Version difference data:
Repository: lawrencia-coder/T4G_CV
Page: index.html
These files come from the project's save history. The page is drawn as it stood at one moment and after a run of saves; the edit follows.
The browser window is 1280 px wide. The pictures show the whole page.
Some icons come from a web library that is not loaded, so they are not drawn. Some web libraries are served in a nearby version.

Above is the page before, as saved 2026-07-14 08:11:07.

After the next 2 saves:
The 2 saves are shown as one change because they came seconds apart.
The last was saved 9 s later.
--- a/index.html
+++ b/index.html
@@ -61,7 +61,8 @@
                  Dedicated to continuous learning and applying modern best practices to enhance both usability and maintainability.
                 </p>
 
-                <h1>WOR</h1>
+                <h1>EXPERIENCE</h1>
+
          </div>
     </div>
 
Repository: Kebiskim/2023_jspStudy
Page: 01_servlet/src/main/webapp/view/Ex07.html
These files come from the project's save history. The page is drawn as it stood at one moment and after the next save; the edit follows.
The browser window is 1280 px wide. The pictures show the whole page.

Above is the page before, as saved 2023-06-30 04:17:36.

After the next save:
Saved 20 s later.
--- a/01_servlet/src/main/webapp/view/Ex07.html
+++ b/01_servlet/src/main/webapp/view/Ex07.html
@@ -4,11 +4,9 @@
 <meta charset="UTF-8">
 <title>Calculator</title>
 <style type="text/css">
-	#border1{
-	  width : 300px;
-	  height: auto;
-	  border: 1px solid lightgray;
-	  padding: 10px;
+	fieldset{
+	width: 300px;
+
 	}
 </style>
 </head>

Problem to solve:
The entries above must be copied verbatim. Leave none out.

Finished exercise:
Repository: lawrencia-coder/T4G_CV
Page: index.html
These files come from the project's save history. The page is drawn as it stood at one moment and after a run of saves; the edit follows.
The browser window is 1280 px wide. The pictures show the whole page.
Some icons come from a web library that is not loaded, so they are not drawn. Some web libraries are served in a nearby version.

Above is the page before, as saved 2026-07-14 08:11:07.

After the next 2 saves:
The 2 saves are shown as one change because they came seconds apart.
The last was saved 9 s later.
--- a/index.html
+++ b/index.html
@@ -61,7 +61,8 @@
                  Dedicated to continuous learning and applying modern best practices to enhance both usability and maintainability.
                 </p>
 
-                <h1>WOR</h1>
+                <h1>EXPERIENCE</h1>
+
          </div>
     </div>
 
Repository: Kebiskim/2023_jspStudy
Page: 01_servlet/src/main/webapp/view/Ex07.html
These files come from the project's save history. The page is drawn as it stood at one moment and after the next save; the edit follows.
The browser window is 1280 px wide. The pictures show the whole page.

Above is the page before, as saved 2023-06-30 04:17:36.

After the next save:
Saved 20 s later.
--- a/01_servlet/src/main/webapp/view/Ex07.html
+++ b/01_servlet/src/main/webapp/view/Ex07.html
@@ -4,11 +4,9 @@
 <meta charset="UTF-8">
 <title>Calculator</title>
 <style type="text/css">
-	#border1{
-	  width : 300px;
-	  height: auto;
-	  border: 1px solid lightgray;
-	  padding: 10px;
+	fieldset{
+	width: 300px;
+
 	}
 </style>
 </head>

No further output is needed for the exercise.